* [How to complete this task] Reproduce the listing word for word. Skip any image.
------ Working data ------
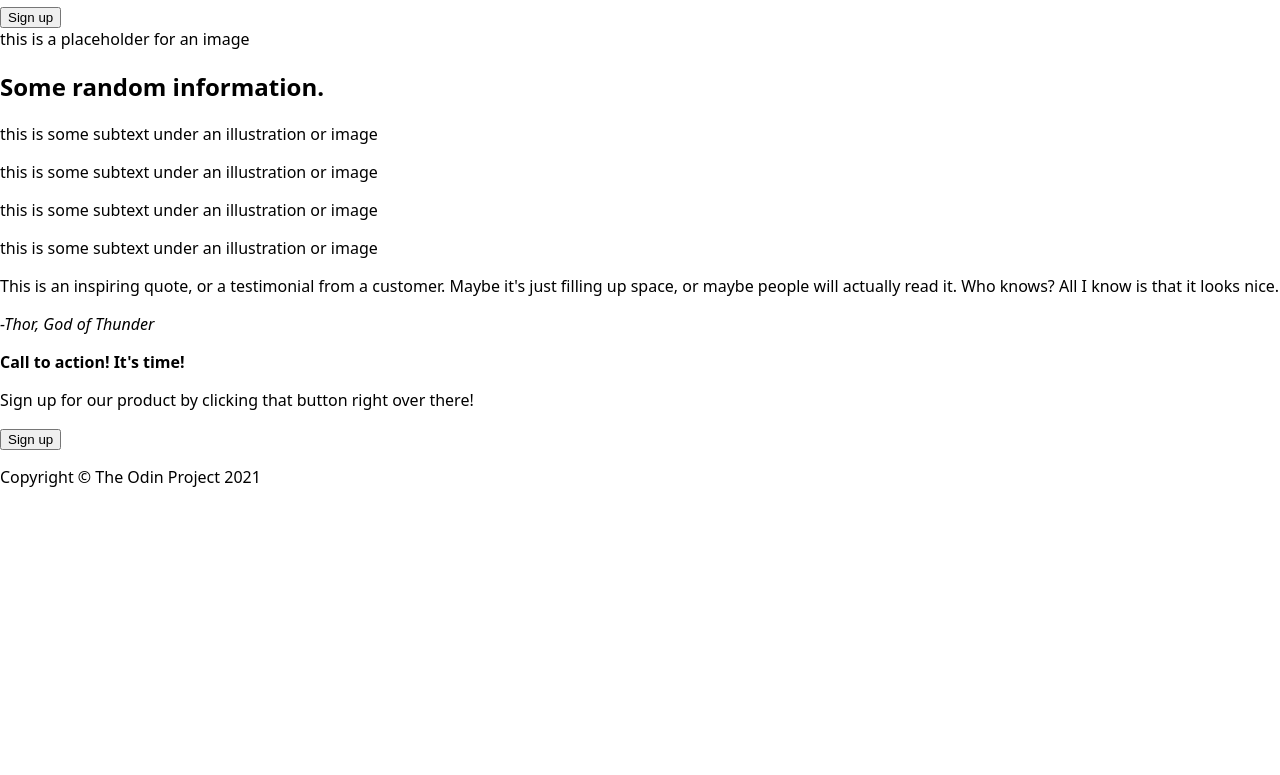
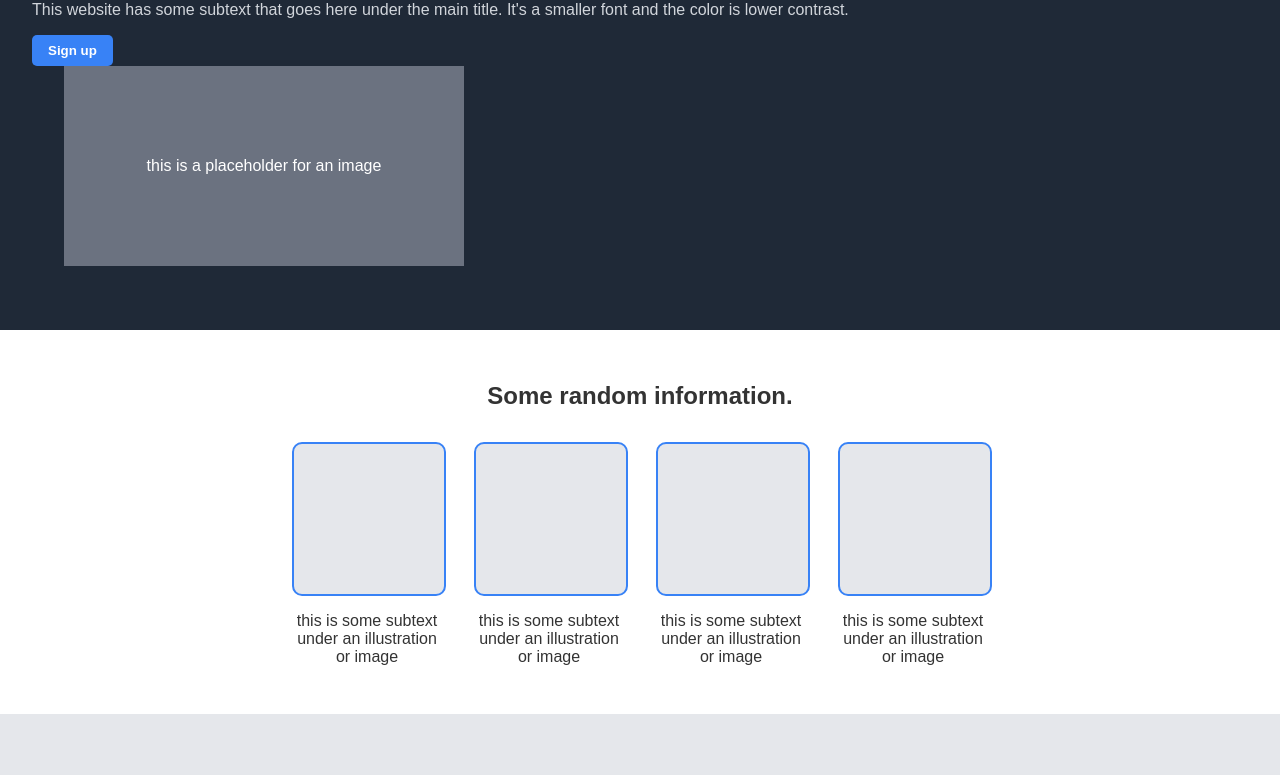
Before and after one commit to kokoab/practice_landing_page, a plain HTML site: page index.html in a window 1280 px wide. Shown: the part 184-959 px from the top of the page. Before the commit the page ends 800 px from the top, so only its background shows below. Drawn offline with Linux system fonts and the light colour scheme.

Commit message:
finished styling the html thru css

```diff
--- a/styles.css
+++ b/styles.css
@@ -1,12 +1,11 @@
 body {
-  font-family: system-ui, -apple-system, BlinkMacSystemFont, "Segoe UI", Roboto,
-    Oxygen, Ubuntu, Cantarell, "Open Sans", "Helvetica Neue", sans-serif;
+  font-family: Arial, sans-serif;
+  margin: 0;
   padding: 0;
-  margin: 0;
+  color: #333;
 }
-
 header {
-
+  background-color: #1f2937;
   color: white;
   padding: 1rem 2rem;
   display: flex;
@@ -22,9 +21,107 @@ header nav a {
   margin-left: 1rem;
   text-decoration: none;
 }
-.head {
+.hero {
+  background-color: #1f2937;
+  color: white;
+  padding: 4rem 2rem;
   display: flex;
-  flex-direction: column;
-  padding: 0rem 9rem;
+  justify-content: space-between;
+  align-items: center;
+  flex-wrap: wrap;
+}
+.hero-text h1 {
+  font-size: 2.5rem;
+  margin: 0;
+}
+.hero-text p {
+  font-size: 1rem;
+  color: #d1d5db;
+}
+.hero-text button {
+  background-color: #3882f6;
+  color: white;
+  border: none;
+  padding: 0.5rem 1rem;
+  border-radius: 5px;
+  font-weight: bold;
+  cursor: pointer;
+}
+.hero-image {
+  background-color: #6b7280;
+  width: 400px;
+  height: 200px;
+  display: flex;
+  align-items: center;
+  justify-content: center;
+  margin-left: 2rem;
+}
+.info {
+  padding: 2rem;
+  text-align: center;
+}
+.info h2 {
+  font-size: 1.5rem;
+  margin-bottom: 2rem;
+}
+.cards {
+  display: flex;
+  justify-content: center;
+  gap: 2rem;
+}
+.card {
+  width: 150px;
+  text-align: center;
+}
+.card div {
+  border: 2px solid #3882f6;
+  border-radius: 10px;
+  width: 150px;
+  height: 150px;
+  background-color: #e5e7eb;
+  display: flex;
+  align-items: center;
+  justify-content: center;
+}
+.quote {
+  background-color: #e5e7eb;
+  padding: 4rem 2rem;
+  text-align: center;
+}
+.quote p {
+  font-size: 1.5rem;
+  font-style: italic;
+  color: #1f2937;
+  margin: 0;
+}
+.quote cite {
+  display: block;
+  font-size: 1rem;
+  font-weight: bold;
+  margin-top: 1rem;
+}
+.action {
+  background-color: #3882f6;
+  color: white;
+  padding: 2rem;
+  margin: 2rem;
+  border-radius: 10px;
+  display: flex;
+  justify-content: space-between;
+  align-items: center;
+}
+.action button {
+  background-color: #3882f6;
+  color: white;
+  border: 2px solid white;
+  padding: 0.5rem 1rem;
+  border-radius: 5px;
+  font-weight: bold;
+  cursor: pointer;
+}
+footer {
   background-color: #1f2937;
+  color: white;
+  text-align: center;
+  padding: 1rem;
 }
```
------
* [Answer]
Before and after one commit to kokoab/practice_landing_page, a plain HTML site: page index.html in a window 1280 px wide. Shown: the part 184-959 px from the top of the page. Before the commit the page ends 800 px from the top, so only its background shows below. Drawn offline with Linux system fonts and the light colour scheme.

Commit message:
finished styling the html thru css

```diff
--- a/styles.css
+++ b/styles.css
@@ -1,12 +1,11 @@
 body {
-  font-family: system-ui, -apple-system, BlinkMacSystemFont, "Segoe UI", Roboto,
-    Oxygen, Ubuntu, Cantarell, "Open Sans", "Helvetica Neue", sans-serif;
+  font-family: Arial, sans-serif;
+  margin: 0;
   padding: 0;
-  margin: 0;
+  color: #333;
 }
-
 header {
-
+  background-color: #1f2937;
   color: white;
   padding: 1rem 2rem;
   display: flex;
@@ -22,9 +21,107 @@ header nav a {
   margin-left: 1rem;
   text-decoration: none;
 }
-.head {
+.hero {
+  background-color: #1f2937;
+  color: white;
+  padding: 4rem 2rem;
   display: flex;
-  flex-direction: column;
-  padding: 0rem 9rem;
+  justify-content: space-between;
+  align-items: center;
+  flex-wrap: wrap;
+}
+.hero-text h1 {
+  font-size: 2.5rem;
+  margin: 0;
+}
+.hero-text p {
+  font-size: 1rem;
+  color: #d1d5db;
+}
+.hero-text button {
+  background-color: #3882f6;
+  color: white;
+  border: none;
+  padding: 0.5rem 1rem;
+  border-radius: 5px;
+  font-weight: bold;
+  cursor: pointer;
+}
+.hero-image {
+  background-color: #6b7280;
+  width: 400px;
+  height: 200px;
+  display: flex;
+  align-items: center;
+  justify-content: center;
+  margin-left: 2rem;
+}
+.info {
+  padding: 2rem;
+  text-align: center;
+}
+.info h2 {
+  font-size: 1.5rem;
+  margin-bottom: 2rem;
+}
+.cards {
+  display: flex;
+  justify-content: center;
+  gap: 2rem;
+}
+.card {
+  width: 150px;
+  text-align: center;
+}
+.card div {
+  border: 2px solid #3882f6;
+  border-radius: 10px;
+  width: 150px;
+  height: 150px;
+  background-color: #e5e7eb;
+  display: flex;
+  align-items: center;
+  justify-content: center;
+}
+.quote {
+  background-color: #e5e7eb;
+  padding: 4rem 2rem;
+  text-align: center;
+}
+.quote p {
+  font-size: 1.5rem;
+  font-style: italic;
+  color: #1f2937;
+  margin: 0;
+}
+.quote cite {
+  display: block;
+  font-size: 1rem;
+  font-weight: bold;
+  margin-top: 1rem;
+}
+.action {
+  background-color: #3882f6;
+  color: white;
+  padding: 2rem;
+  margin: 2rem;
+  border-radius: 10px;
+  display: flex;
+  justify-content: space-between;
+  align-items: center;
+}
+.action button {
+  background-color: #3882f6;
+  color: white;
+  border: 2px solid white;
+  padding: 0.5rem 1rem;
+  border-radius: 5px;
+  font-weight: bold;
+  cursor: pointer;
+}
+footer {
   background-color: #1f2937;
+  color: white;
+  text-align: center;
+  padding: 1rem;
 }
```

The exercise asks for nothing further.